▶ _About this exercise_:
Here the job is to repeat the listing exactly, but not the pictures in it.

BEGIN Records

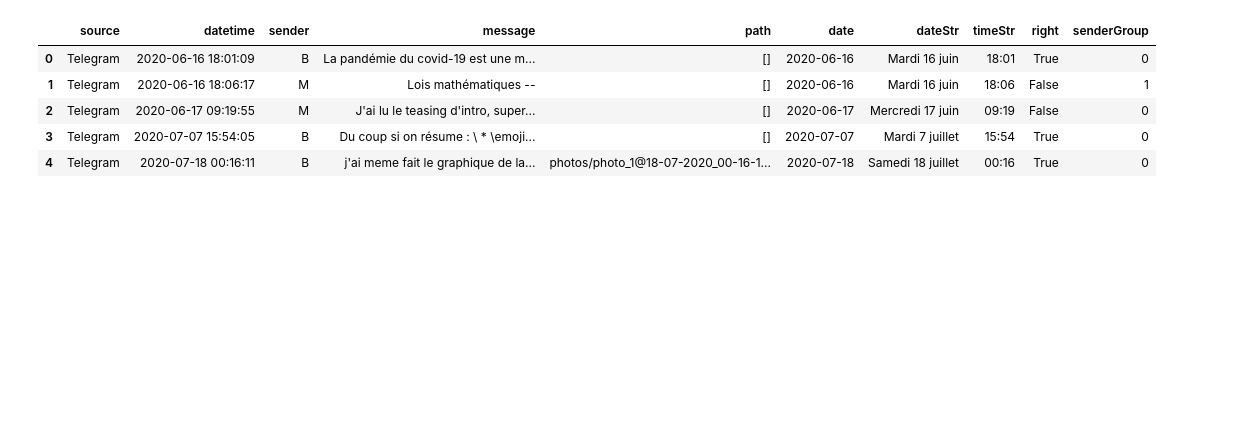
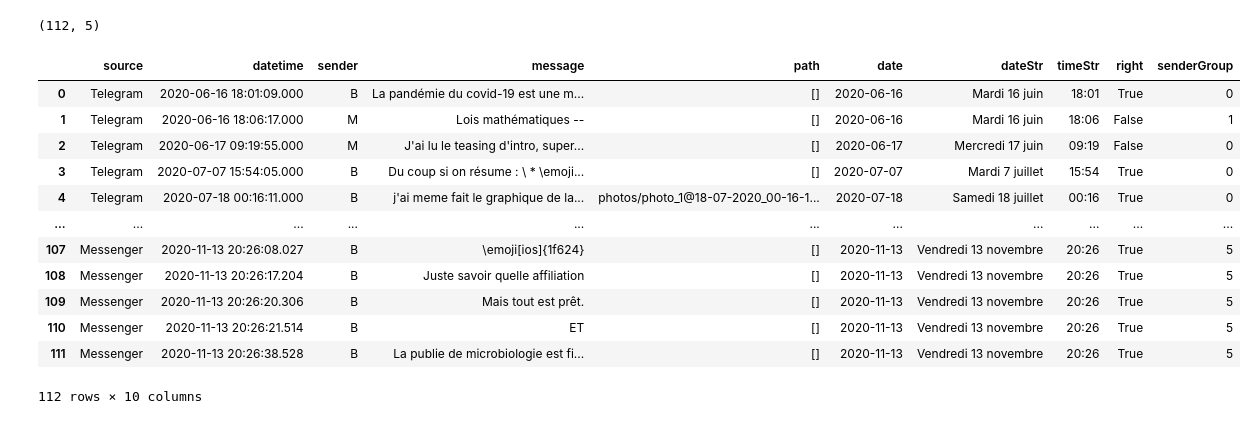
Before and after one commit to BenedicteColnet/messenger2book, a Jupyter notebook: json to tex.ipynb, the cells around one changed output. Drawn from its saved outputs; the diff is of its cells as text; code cells hidden in the pictures; blank space fills up the shorter version.

Commit message:
Parse messenger messages

```diff
--- a/json to tex.ipynb
+++ b/json to tex.ipynb
@@ -93,7 +59,7 @@ concatenated_table = {'source': [], # telegram or messenger (string)
 concatenated_table = pd.DataFrame(concatenated_table)
 
 # Deal with telegram messages
-for element in raw_data_telegram["messages"][1:30]:
+for element in raw_data_telegram["messages"][1:15]:
 
     # simplify sender
     if element["from"] == 'Marc Negre':
@@ -138,3 +104,4 @@ for element in raw_data_telegram["messages"][1:30]:
 
     new_row = {'source' : "Telegram", 'datetime': element["date"], 'sender' : sender, 'message': new_text, 'path': photo}
     concatenated_table = concatenated_table.append(new_row, ignore_index = True)
+concatenated_table.shape
@@ -141,41 +178,54 @@ for element in raw_data_telegram["messages"][1:30]:
+# %%
+concatenated_table = concatenated_table.append(concatenated_table_messenger)
+concatenated_table.shape
+# %% [output]
+(112, 5)
 # %%
 time_col_name = 'datetime'
+
 
 # format datetime
 concatenated_table[time_col_name] = pd.to_datetime(concatenated_table[time_col_name])
 
 # sort by datetime
 concatenated_table = concatenated_table.sort_values(time_col_name).reset_index(drop=True)
 
 # add 'date' column
 concatenated_table['date'] = concatenated_table[time_col_name].dt.date
 
 # add columns for pretty date and time as strings
 concatenated_table['dateStr'] = concatenated_table[time_col_name].apply(lambda x: x.strftime("%A %d %B").replace(' 0', ' ')) # "%A %d %B %Y": +year
 concatenated_table['timeStr'] = concatenated_table[time_col_name].apply(lambda x: x.strftime("%H:%M"))
 
 
 # add boolean colum specifying who is the "right" (as opposed to "left") sender
 right_sender = concatenated_table['sender'].unique()[0]  # modify here
 concatenated_table['right'] = (concatenated_table['sender'] == right_sender)
 
 # add sender group id column (on a given date, helper column to handle consecutive messages by the same sender)
 def f(concatenated_table):
     s = (concatenated_table['right'].shift() != concatenated_table['right'])
     s.iloc[0] = False
     return s.cumsum()
 
 concatenated_table['senderGroup'] = concatenated_table.groupby('date', as_index=False).apply(f).reset_index(drop=True)
 
 
-concatenated_table.head()
+concatenated_table
 # %% [output]
 |  | source | datetime | sender | message | path | date | dateStr | timeStr | right | senderGroup |
-| 0 | Telegram | 2020-06-16 18:01:09 | B | La pandémie du covid-19 est une m... | [] | 2020-06-16 | Mardi 16 juin | 18:01 | True | 0 |
-| 1 | Telegram | 2020-06-16 18:06:17 | M | Lois mathématiques -- | [] | 2020-06-16 | Mardi 16 juin | 18:06 | False | 1 |
-| 2 | Telegram | 2020-06-17 09:19:55 | M | J'ai lu le teasing d'intro, super... | [] | 2020-06-17 | Mercredi 17 juin | 09:19 | False | 0 |
-| 3 | Telegram | 2020-07-07 15:54:05 | B | Du coup si on résume : \ * \emoji... | [] | 2020-07-07 | Mardi 7 juillet | 15:54 | True | 0 |
-| 4 | Telegram | 2020-07-18 00:16:11 | B | j'ai meme fait le graphique de la... | photos/photo_1@18-07-2020_00-16-1... | 2020-07-18 | Samedi 18 juillet | 00:16 | True | 0 |
+| 0 | Telegram | 2020-06-16 18:01:09.000 | B | La pandémie du covid-19 est une m... | [] | 2020-06-16 | Mardi 16 juin | 18:01 | True | 0 |
+| 1 | Telegram | 2020-06-16 18:06:17.000 | M | Lois mathématiques -- | [] | 2020-06-16 | Mardi 16 juin | 18:06 | False | 1 |
+| 2 | Telegram | 2020-06-17 09:19:55.000 | M | J'ai lu le teasing d'intro, super... | [] | 2020-06-17 | Mercredi 17 juin | 09:19 | False | 0 |
+| 3 | Telegram | 2020-07-07 15:54:05.000 | B | Du coup si on résume : \ * \emoji... | [] | 2020-07-07 | Mardi 7 juillet | 15:54 | True | 0 |
+| 4 | Telegram | 2020-07-18 00:16:11.000 | B | j'ai meme fait le graphique de la... | photos/photo_1@18-07-2020_00-16-1... | 2020-07-18 | Samedi 18 juillet | 00:16 | True | 0 |
+| ... | ... | ... | ... | ... | ... | ... | ... | ... | ... | ... |
+| 107 | Messenger | 2020-11-13 20:26:08.027 | B | \emoji[ios]{1f624} | [] | 2020-11-13 | Vendredi 13 novembre | 20:26 | True | 5 |
+| 108 | Messenger | 2020-11-13 20:26:17.204 | B | Juste savoir quelle affiliation | [] | 2020-11-13 | Vendredi 13 novembre | 20:26 | True | 5 |
+| 109 | Messenger | 2020-11-13 20:26:20.306 | B | Mais tout est prêt. | [] | 2020-11-13 | Vendredi 13 novembre | 20:26 | True | 5 |
+| 110 | Messenger | 2020-11-13 20:26:21.514 | B | ET | [] | 2020-11-13 | Vendredi 13 novembre | 20:26 | True | 5 |
+| 111 | Messenger | 2020-11-13 20:26:38.528 | B | La publie de microbiologie est fi... | [] | 2020-11-13 | Vendredi 13 novembre | 20:26 | True | 5 |
+112 rows × 10 columns
 # %%
 def left_formating(df):
     if isinstance(df, pd.Series):
```
Also changed, not shown: parts of 8 cells of this notebook, 2 other files.
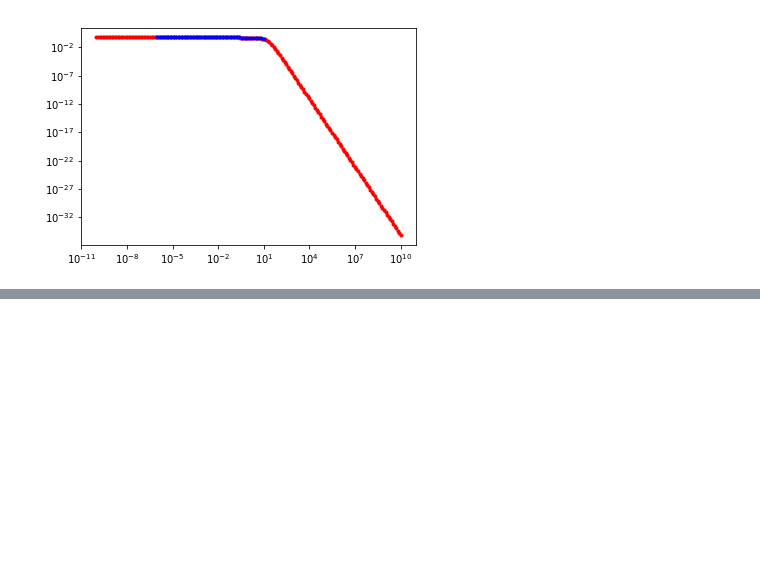
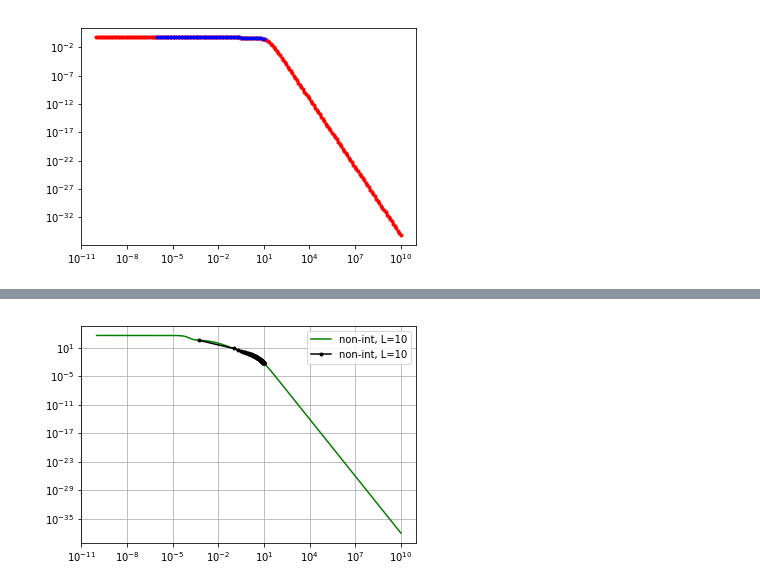
Before and after one commit to alexandreday/counterdiabatic-driving, a Jupyter notebook: zero_denom/jupyter_codes/mu_scaling_different_regime/1bymu_scaling.ipynb, the cells around one changed output, grey strips where cells are left out. Saved outputs shown, nothing was run; the diff lists cells and outputs as text; code cells hidden in the pictures; blank space fills up the shorter version.

```diff
--- a/zero_denom/jupyter_codes/mu_scaling_different_regime/1bymu_scaling.ipynb
+++ b/zero_denom/jupyter_codes/mu_scaling_different_regime/1bymu_scaling.ipynb
@@ -293,0 +348,11 @@ plt.loglog(w6,z6, 'b.-')
+# %%
+#plt.loglog(x1_l,y1_l/2**8,'k.-', label='non-int, L=6')
+#plt.loglog(x1,y1/2**8,'r-', label='non-int, L=6')
+#plt.loglog(x3,y3/2**8,'b-', label='non-int, L=8')
+#plt.loglog(x3_l,y3_l/2**8, 'k.-', label='non-int, L=8')
+plt.loglog(x5,y5/2**10,'g-', label='non-int, L=10')
+plt.loglog(x5_l,y5_l/2**10, 'k.-', label='non-int, L=10')
+plt.legend()
+plt.grid()
+# %% [output]
+[figure, added]
```
Also changed, not shown: parts of 21 cells of this notebook, 25 other files.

END Records

▶ _Answer below_:
Before and after one commit to BenedicteColnet/messenger2book, a Jupyter notebook: json to tex.ipynb, the cells around one changed output. Drawn from its saved outputs; the diff is of its cells as text; code cells hidden in the pictures; blank space fills up the shorter version.

Commit message:
Parse messenger messages

```diff
--- a/json to tex.ipynb
+++ b/json to tex.ipynb
@@ -93,7 +59,7 @@ concatenated_table = {'source': [], # telegram or messenger (string)
 concatenated_table = pd.DataFrame(concatenated_table)
 
 # Deal with telegram messages
-for element in raw_data_telegram["messages"][1:30]:
+for element in raw_data_telegram["messages"][1:15]:
 
     # simplify sender
     if element["from"] == 'Marc Negre':
@@ -138,3 +104,4 @@ for element in raw_data_telegram["messages"][1:30]:
 
     new_row = {'source' : "Telegram", 'datetime': element["date"], 'sender' : sender, 'message': new_text, 'path': photo}
     concatenated_table = concatenated_table.append(new_row, ignore_index = True)
+concatenated_table.shape
@@ -141,41 +178,54 @@ for element in raw_data_telegram["messages"][1:30]:
+# %%
+concatenated_table = concatenated_table.append(concatenated_table_messenger)
+concatenated_table.shape
+# %% [output]
+(112, 5)
 # %%
 time_col_name = 'datetime'
+
 
 # format datetime
 concatenated_table[time_col_name] = pd.to_datetime(concatenated_table[time_col_name])
 
 # sort by datetime
 concatenated_table = concatenated_table.sort_values(time_col_name).reset_index(drop=True)
 
 # add 'date' column
 concatenated_table['date'] = concatenated_table[time_col_name].dt.date
 
 # add columns for pretty date and time as strings
 concatenated_table['dateStr'] = concatenated_table[time_col_name].apply(lambda x: x.strftime("%A %d %B").replace(' 0', ' ')) # "%A %d %B %Y": +year
 concatenated_table['timeStr'] = concatenated_table[time_col_name].apply(lambda x: x.strftime("%H:%M"))
 
 
 # add boolean colum specifying who is the "right" (as opposed to "left") sender
 right_sender = concatenated_table['sender'].unique()[0]  # modify here
 concatenated_table['right'] = (concatenated_table['sender'] == right_sender)
 
 # add sender group id column (on a given date, helper column to handle consecutive messages by the same sender)
 def f(concatenated_table):
     s = (concatenated_table['right'].shift() != concatenated_table['right'])
     s.iloc[0] = False
     return s.cumsum()
 
 concatenated_table['senderGroup'] = concatenated_table.groupby('date', as_index=False).apply(f).reset_index(drop=True)
 
 
-concatenated_table.head()
+concatenated_table
 # %% [output]
 |  | source | datetime | sender | message | path | date | dateStr | timeStr | right | senderGroup |
-| 0 | Telegram | 2020-06-16 18:01:09 | B | La pandémie du covid-19 est une m... | [] | 2020-06-16 | Mardi 16 juin | 18:01 | True | 0 |
-| 1 | Telegram | 2020-06-16 18:06:17 | M | Lois mathématiques -- | [] | 2020-06-16 | Mardi 16 juin | 18:06 | False | 1 |
-| 2 | Telegram | 2020-06-17 09:19:55 | M | J'ai lu le teasing d'intro, super... | [] | 2020-06-17 | Mercredi 17 juin | 09:19 | False | 0 |
-| 3 | Telegram | 2020-07-07 15:54:05 | B | Du coup si on résume : \ * \emoji... | [] | 2020-07-07 | Mardi 7 juillet | 15:54 | True | 0 |
-| 4 | Telegram | 2020-07-18 00:16:11 | B | j'ai meme fait le graphique de la... | photos/photo_1@18-07-2020_00-16-1... | 2020-07-18 | Samedi 18 juillet | 00:16 | True | 0 |
+| 0 | Telegram | 2020-06-16 18:01:09.000 | B | La pandémie du covid-19 est une m... | [] | 2020-06-16 | Mardi 16 juin | 18:01 | True | 0 |
+| 1 | Telegram | 2020-06-16 18:06:17.000 | M | Lois mathématiques -- | [] | 2020-06-16 | Mardi 16 juin | 18:06 | False | 1 |
+| 2 | Telegram | 2020-06-17 09:19:55.000 | M | J'ai lu le teasing d'intro, super... | [] | 2020-06-17 | Mercredi 17 juin | 09:19 | False | 0 |
+| 3 | Telegram | 2020-07-07 15:54:05.000 | B | Du coup si on résume : \ * \emoji... | [] | 2020-07-07 | Mardi 7 juillet | 15:54 | True | 0 |
+| 4 | Telegram | 2020-07-18 00:16:11.000 | B | j'ai meme fait le graphique de la... | photos/photo_1@18-07-2020_00-16-1... | 2020-07-18 | Samedi 18 juillet | 00:16 | True | 0 |
+| ... | ... | ... | ... | ... | ... | ... | ... | ... | ... | ... |
+| 107 | Messenger | 2020-11-13 20:26:08.027 | B | \emoji[ios]{1f624} | [] | 2020-11-13 | Vendredi 13 novembre | 20:26 | True | 5 |
+| 108 | Messenger | 2020-11-13 20:26:17.204 | B | Juste savoir quelle affiliation | [] | 2020-11-13 | Vendredi 13 novembre | 20:26 | True | 5 |
+| 109 | Messenger | 2020-11-13 20:26:20.306 | B | Mais tout est prêt. | [] | 2020-11-13 | Vendredi 13 novembre | 20:26 | True | 5 |
+| 110 | Messenger | 2020-11-13 20:26:21.514 | B | ET | [] | 2020-11-13 | Vendredi 13 novembre | 20:26 | True | 5 |
+| 111 | Messenger | 2020-11-13 20:26:38.528 | B | La publie de microbiologie est fi... | [] | 2020-11-13 | Vendredi 13 novembre | 20:26 | True | 5 |
+112 rows × 10 columns
 # %%
 def left_formating(df):
     if isinstance(df, pd.Series):
```
Also changed, not shown: parts of 8 cells of this notebook, 2 other files.
Before and after one commit to alexandreday/counterdiabatic-driving, a Jupyter notebook: zero_denom/jupyter_codes/mu_scaling_different_regime/1bymu_scaling.ipynb, the cells around one changed output, grey strips where cells are left out. Saved outputs shown, nothing was run; the diff lists cells and outputs as text; code cells hidden in the pictures; blank space fills up the shorter version.

```diff
--- a/zero_denom/jupyter_codes/mu_scaling_different_regime/1bymu_scaling.ipynb
+++ b/zero_denom/jupyter_codes/mu_scaling_different_regime/1bymu_scaling.ipynb
@@ -293,0 +348,11 @@ plt.loglog(w6,z6, 'b.-')
+# %%
+#plt.loglog(x1_l,y1_l/2**8,'k.-', label='non-int, L=6')
+#plt.loglog(x1,y1/2**8,'r-', label='non-int, L=6')
+#plt.loglog(x3,y3/2**8,'b-', label='non-int, L=8')
+#plt.loglog(x3_l,y3_l/2**8, 'k.-', label='non-int, L=8')
+plt.loglog(x5,y5/2**10,'g-', label='non-int, L=10')
+plt.loglog(x5_l,y5_l/2**10, 'k.-', label='non-int, L=10')
+plt.legend()
+plt.grid()
+# %% [output]
+[figure, added]
```
Also changed, not shown: parts of 21 cells of this notebook, 25 other files.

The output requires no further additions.